Traders Peter Tuchman, right, slaps a high five before the closing bell on the floor of the New York Stock Exchange, Wednesday, Dec. 26, 2018. The yield on the 10-year Treasury note held steady at 2.75 percent.

Gold edged up 0.1 percent to $1,273 an ounce and silver gained 2 percent to $15.12 an ounce. The euro strengthened to $1.1422 from $1.1351.

Perrigo gave up 5.8 percent to $38.35, one of the big decliners in the health care sector.

The partial government shutdown that began over the weekend also weighed on the market, as did personnel turmoil inside the Trump administration, trade tensions with China, the slowing global economy and worries that corporate profits are going to slip sooner or later.
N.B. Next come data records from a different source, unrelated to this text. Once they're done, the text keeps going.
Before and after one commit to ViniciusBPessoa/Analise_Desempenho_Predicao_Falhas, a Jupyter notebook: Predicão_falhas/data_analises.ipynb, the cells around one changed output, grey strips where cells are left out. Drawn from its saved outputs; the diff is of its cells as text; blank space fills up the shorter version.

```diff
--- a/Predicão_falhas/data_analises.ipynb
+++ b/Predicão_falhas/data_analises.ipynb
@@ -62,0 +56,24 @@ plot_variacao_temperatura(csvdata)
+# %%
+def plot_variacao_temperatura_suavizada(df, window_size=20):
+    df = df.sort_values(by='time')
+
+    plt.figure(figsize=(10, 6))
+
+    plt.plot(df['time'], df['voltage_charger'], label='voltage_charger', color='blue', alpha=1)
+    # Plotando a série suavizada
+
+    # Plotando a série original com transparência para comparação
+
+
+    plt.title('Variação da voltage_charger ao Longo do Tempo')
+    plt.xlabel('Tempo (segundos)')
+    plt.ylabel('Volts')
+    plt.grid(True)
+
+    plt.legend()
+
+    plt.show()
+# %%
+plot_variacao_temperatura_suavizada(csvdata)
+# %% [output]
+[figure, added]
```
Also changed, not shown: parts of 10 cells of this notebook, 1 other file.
The Bureau of Economic Analysis said Wednesday that it's required to suspend all operations until Congress approves funding, which means that the government might not release its fourth-quarter report on gross domestic product as scheduled for January 30. Korean shares tumbled after a holiday, and Shanghai stocks fell for a second day.
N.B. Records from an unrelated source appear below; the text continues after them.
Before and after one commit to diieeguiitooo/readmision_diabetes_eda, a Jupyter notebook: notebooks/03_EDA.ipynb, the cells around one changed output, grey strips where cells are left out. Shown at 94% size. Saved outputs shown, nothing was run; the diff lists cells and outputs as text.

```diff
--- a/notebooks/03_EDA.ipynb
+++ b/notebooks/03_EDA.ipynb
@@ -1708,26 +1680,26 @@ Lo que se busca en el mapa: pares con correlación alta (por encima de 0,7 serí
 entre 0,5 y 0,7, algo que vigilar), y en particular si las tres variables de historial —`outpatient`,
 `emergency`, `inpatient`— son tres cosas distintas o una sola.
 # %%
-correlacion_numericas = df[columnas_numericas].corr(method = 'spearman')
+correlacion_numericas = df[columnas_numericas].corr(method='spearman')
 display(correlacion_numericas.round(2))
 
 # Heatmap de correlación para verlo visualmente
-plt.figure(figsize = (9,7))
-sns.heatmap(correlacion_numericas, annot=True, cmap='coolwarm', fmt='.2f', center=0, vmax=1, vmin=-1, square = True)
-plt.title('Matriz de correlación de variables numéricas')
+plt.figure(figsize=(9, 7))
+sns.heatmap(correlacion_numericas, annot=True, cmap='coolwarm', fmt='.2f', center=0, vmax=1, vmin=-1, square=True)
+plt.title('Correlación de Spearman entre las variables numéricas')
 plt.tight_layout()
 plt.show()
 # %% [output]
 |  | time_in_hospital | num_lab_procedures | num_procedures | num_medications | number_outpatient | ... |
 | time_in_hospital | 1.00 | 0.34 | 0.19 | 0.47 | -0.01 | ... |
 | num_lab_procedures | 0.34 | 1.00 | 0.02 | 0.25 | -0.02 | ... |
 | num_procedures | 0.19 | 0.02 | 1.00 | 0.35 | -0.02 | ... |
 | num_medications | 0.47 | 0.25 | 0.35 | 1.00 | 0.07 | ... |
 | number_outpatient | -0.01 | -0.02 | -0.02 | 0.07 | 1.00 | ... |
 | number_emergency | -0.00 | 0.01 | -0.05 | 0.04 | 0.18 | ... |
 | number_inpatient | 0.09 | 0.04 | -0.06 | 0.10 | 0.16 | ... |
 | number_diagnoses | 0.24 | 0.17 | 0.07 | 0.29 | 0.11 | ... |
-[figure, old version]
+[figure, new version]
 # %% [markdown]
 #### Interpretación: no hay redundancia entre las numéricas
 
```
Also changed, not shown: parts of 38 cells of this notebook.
On Monday, a senior Treasury official, who declined to be named, told CNBC that the goal of the call and putting out the statement, was a "prudent, preemptive measure" following last week's market volatility, which saw the Dow experiencing its worst one-week plunge in a decade.